Announcing the 2019 America's Classics WinnersJBF Editors
February 01, 2019
Today we're pleased to announce the five recipients of our 2019 America's Classics Awards. For the past week, we've been announcing the honorees day by day with the help of influencers from across the country (check out our Instagram page to see the videos). The awards are given to regional establishments, often family-owned, that are cherished for their quality food, local character, and lasting appeal. Read on to learn more about this year's winners, who will be honored at the James Beard Awards Gala at Lyric Opera of Chicago on Monday, May 6.
9941 Hazard Ave., Garden Grove, CA
Owners: Thọ Trần and Liễu Trần
Orange County, California, claims one of the most vibrant Vietnamese-American communities in the country. Pho 79 was founded by Thọ Trần and Liễu Trần who opened in 1982, when it was among the area’s very first restaurants of its kind, introducing Americans to bowls of slippery rice noodles in beefy broth, topped with eye of round steak, brisket, tripe, meatballs, or the restaurant's justifiably legendary oxtails. With chef Lieu Trần in the kitchen, Pho 79 helped pave the way for southern California’s Little Saigon to become the dynamic hub of Vietnamese cuisine it is today. The next generation of the Trần family continues to operate the restaurant, as well as others in the area including Pho 101. The family’s story is as much about intrepid entrepreneurship and excellent cooking as it is about a community that rose from war and displacement to forever change American cuisine.
Jim’s Steak & Spaghetti House
920 5th Ave, Huntington, WV
Owners: Jimmie Carder, Larry Tweel and Ron Tweel
Spaghetti is central to West Virginia, a state that in the early 1900s attracted so many Italian immigrants that their homeland set up a consulate there. And since 1945, it’s been the lifeblood of Jim’s Steak & Spaghetti House in Huntington, West Virginia. In fact, most people leave “steak” out of the name when referring to it, according to co-owner and general manager Jimmie Tweel Carder, who along with her two brothers, inherited the restaurant from their father, Jim Tweel. Spaghetti and excellent service are among the tiny luxuries that Jim’s has long offered the Huntington tri-state region but it’s the strawberry pie that draws thousands.

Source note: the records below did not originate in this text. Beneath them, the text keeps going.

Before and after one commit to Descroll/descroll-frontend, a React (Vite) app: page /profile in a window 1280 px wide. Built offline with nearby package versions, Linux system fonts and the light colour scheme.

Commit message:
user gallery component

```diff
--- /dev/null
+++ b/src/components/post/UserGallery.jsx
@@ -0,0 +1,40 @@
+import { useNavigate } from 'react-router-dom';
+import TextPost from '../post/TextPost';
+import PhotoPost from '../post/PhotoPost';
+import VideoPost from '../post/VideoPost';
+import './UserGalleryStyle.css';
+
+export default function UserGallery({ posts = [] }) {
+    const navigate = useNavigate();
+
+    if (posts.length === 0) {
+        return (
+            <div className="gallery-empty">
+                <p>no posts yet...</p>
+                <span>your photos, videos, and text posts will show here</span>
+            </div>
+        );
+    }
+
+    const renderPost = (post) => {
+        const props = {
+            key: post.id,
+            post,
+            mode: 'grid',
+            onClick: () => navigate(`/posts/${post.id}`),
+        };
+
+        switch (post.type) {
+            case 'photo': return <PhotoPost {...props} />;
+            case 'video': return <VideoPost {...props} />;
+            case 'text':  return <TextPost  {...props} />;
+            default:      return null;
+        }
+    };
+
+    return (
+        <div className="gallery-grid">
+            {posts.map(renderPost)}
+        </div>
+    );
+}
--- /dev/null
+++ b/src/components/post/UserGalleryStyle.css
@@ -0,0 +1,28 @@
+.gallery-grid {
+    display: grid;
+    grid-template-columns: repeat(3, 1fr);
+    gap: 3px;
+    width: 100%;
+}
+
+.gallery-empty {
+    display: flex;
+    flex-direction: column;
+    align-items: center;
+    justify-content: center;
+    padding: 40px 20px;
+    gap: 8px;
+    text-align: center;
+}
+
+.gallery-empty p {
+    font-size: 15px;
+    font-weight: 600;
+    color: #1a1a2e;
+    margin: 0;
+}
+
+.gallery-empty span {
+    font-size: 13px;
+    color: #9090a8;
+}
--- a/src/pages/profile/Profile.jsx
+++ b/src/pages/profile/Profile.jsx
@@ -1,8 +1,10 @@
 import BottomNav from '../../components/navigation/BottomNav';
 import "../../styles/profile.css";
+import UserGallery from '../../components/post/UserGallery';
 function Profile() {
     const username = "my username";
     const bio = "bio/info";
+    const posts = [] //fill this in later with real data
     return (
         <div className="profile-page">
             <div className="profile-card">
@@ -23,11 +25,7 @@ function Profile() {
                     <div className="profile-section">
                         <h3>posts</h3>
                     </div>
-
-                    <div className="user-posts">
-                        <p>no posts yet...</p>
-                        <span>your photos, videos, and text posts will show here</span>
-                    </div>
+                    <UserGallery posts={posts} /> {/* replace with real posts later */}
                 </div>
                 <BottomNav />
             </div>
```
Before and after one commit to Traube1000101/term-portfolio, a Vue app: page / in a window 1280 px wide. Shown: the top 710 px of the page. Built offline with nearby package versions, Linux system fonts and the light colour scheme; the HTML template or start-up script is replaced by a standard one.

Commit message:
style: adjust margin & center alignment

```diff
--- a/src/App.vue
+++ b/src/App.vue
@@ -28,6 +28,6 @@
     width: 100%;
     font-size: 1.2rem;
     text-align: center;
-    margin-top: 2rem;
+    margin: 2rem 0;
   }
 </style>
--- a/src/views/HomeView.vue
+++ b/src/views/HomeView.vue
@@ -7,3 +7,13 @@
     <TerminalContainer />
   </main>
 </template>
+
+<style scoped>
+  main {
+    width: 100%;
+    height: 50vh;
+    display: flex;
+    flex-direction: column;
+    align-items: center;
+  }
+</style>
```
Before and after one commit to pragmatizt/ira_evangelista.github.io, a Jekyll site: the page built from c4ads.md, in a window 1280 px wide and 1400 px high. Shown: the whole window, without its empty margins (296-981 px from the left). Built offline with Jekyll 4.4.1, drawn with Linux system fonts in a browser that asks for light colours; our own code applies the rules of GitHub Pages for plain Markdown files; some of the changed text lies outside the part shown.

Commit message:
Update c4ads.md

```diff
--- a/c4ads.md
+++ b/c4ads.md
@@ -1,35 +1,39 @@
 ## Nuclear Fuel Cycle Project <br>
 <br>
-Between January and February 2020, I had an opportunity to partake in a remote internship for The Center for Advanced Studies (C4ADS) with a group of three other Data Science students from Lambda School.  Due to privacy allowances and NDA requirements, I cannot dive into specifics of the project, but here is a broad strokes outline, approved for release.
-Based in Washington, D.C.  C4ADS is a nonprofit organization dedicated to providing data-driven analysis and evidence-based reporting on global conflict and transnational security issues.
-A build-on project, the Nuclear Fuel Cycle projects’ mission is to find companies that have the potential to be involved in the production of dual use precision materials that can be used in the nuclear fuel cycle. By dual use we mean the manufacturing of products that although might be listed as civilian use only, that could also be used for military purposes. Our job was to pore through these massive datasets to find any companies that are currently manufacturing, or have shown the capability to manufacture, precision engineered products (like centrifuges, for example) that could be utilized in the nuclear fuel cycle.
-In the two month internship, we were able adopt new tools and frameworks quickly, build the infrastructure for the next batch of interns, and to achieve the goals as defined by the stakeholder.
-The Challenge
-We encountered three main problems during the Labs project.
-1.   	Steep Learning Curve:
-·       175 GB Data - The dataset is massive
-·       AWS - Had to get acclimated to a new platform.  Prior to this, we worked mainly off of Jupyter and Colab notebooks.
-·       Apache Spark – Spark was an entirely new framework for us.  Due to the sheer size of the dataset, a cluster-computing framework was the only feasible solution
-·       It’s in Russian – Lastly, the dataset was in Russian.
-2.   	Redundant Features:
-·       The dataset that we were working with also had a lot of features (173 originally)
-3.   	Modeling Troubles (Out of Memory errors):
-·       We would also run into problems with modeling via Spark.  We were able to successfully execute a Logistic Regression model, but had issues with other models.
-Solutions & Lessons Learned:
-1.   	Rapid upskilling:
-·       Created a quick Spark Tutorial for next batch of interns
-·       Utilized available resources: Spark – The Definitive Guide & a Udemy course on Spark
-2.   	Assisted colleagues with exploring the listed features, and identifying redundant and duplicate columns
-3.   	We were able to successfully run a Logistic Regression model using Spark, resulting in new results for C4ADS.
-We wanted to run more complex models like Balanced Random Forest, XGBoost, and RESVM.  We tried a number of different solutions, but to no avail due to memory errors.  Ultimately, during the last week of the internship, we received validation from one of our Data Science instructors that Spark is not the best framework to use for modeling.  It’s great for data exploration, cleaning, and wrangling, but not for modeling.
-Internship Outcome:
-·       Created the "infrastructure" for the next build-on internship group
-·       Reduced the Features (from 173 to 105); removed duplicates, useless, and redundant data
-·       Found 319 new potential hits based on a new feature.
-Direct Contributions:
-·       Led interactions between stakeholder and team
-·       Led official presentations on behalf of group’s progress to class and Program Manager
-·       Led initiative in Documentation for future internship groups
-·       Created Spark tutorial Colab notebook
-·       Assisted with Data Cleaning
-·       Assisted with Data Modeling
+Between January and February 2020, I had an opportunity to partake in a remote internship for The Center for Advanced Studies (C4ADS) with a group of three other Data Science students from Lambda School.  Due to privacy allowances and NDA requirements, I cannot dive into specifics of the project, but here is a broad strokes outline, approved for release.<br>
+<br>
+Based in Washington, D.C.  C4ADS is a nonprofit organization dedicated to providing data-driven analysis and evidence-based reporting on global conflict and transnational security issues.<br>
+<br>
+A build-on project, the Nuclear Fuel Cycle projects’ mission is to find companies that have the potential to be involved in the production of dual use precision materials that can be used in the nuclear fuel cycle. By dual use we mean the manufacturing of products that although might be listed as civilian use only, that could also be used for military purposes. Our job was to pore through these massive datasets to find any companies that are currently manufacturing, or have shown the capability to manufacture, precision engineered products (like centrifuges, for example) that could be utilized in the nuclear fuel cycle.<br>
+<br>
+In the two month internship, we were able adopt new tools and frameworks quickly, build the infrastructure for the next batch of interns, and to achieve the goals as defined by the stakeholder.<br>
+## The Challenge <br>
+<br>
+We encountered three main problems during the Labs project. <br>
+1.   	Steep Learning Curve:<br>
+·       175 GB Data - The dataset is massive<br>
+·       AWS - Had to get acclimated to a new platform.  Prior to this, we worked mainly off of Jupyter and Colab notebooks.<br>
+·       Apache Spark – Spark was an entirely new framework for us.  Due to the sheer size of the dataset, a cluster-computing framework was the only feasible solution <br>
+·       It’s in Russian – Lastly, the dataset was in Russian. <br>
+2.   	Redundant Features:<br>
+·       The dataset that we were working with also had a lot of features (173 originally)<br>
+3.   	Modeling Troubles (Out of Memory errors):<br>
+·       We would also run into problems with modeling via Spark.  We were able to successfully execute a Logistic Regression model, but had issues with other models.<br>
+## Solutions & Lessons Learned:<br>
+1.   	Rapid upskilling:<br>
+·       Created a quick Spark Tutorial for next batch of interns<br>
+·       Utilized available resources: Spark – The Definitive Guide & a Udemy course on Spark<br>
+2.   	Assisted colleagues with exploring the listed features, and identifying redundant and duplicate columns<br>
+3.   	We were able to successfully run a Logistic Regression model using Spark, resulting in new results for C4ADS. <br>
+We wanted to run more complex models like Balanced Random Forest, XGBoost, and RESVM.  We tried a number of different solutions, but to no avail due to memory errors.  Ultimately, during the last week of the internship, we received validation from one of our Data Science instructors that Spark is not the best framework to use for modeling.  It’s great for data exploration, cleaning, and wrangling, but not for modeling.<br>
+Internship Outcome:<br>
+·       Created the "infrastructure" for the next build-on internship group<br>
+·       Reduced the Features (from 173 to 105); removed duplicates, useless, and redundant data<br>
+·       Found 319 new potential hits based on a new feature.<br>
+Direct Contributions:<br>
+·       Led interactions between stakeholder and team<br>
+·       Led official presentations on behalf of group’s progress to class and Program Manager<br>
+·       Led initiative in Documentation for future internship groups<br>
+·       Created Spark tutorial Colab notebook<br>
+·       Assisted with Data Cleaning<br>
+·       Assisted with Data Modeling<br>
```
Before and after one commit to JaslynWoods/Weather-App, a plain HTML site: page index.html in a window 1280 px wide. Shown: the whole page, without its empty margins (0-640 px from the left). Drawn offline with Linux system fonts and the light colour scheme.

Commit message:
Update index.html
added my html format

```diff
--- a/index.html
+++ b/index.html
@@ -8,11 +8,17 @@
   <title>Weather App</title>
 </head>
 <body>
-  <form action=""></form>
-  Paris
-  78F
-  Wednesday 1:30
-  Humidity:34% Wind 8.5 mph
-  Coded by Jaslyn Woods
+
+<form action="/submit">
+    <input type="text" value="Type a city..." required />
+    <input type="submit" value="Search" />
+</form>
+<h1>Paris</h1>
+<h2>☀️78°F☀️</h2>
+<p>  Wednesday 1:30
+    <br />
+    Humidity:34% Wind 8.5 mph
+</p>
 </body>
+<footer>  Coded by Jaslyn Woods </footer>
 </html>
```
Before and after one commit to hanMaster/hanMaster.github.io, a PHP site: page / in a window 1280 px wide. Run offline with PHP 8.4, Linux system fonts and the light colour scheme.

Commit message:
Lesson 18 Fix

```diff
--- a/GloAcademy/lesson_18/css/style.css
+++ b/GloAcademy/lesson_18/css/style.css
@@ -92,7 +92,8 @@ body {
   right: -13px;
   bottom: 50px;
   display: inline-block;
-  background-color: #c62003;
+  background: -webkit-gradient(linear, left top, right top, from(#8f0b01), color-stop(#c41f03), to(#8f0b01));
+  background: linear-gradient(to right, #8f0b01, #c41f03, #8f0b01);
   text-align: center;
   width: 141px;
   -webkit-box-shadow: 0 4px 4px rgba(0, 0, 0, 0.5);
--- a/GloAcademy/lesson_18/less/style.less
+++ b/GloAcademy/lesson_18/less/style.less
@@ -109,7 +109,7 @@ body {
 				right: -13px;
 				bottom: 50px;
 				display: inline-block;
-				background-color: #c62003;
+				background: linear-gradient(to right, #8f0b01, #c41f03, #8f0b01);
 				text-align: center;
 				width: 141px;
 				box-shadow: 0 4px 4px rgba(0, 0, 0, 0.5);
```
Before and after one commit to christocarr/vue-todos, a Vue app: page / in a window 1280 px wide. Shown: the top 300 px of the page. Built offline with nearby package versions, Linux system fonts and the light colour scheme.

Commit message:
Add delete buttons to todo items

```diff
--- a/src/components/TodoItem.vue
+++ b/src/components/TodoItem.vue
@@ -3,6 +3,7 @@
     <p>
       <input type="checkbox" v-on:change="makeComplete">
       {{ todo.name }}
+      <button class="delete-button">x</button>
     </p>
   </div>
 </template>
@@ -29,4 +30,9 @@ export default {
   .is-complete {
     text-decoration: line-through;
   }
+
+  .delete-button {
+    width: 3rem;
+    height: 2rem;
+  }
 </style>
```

In February, Jim’s starts prepping pie shells for the one-week-only slice sale that coincides with Mother’s Day, another tradition with West Virginian roots.
A&A Bake & Double Roti Shop
1337 Fulton St., Brooklyn, NY
Owners: Noel and Geeta Brown
The cheap-and-cheerful breakfast is a New York City art form, but few stand out like the doubles at A&A Bake & Double Roti Shop. The Trinidadian specialty, which consists of an irresistible combination of curried chickpeas layered between two deep-fried flatbreads, costs just $1.50 at the shop. Trinidadian natives Noel and Geeta Brown have been serving trailing line of customers since they opened the business in Brooklyn’s Bedford-Stuyvesant neighborhood in 2002. The Browns recently moved the restaurant down the street into a much larger space, offering customers more seating (and, hopefully, shorter lines). As the neighborhood continues to rapidly gentrify, A&A’s sustained success serves as a delicious reminder of the Bed-Stuy’s rich Caribbean history.
Sehnert's Bakery & Bieroc Cafe
312 Norris Ave., McCook, NE
Owners: Matt and Shelly Sehnert
The bieroc is as essential to the fabric of Nebraska as is Husker football. A savory yeasted pastry, its legacy reaches back to German-speaking Russians who immigrated to the state in the nineteenth century. Sehnert's, in the southwest Nebraska town of McCook, makes a definitive version. The Sehnert family has been baking in the United States since 1897. Walt and Jean Sehnert opened the McCook bakery in 1957, and fourth-generation baker Matt Sehnert and his wife, Shelly, have operated the business since 1991. They provide a place to gather for everyday meals and special events; for live music; and, of course, for the signature bierocs filled with seasoned ground beef and cabbage or sauerkraut.
Annie’s Paramount Steakhouse
1609 17th St NW, Washington, D.C.
Owner: Paul Katinas
Annie’s endures as a nexus for Washington, D.C.’s LGBTQ community. George Katinas, a first-generation Greek-American and U.S. army veteran, opened the restaurant in 1948, and by the early sixties it had earned a reputation as a welcoming space for gay people. It moved to its current location in 1985, and George’s son, Paul Katinas, eventually took over. Through the years, Annie’s has remained a stalwart supporter of LGBTQ causes, among them the Gay Men’s Chorus, Whitman Walker Clinic, Food and Friends and the Pride parade. At Annie’s, the steaks are hefty, the burgers juicy and the cocktails strong, but what really keeps people coming back is the restaurant’s legacy of inclusiveness and respect.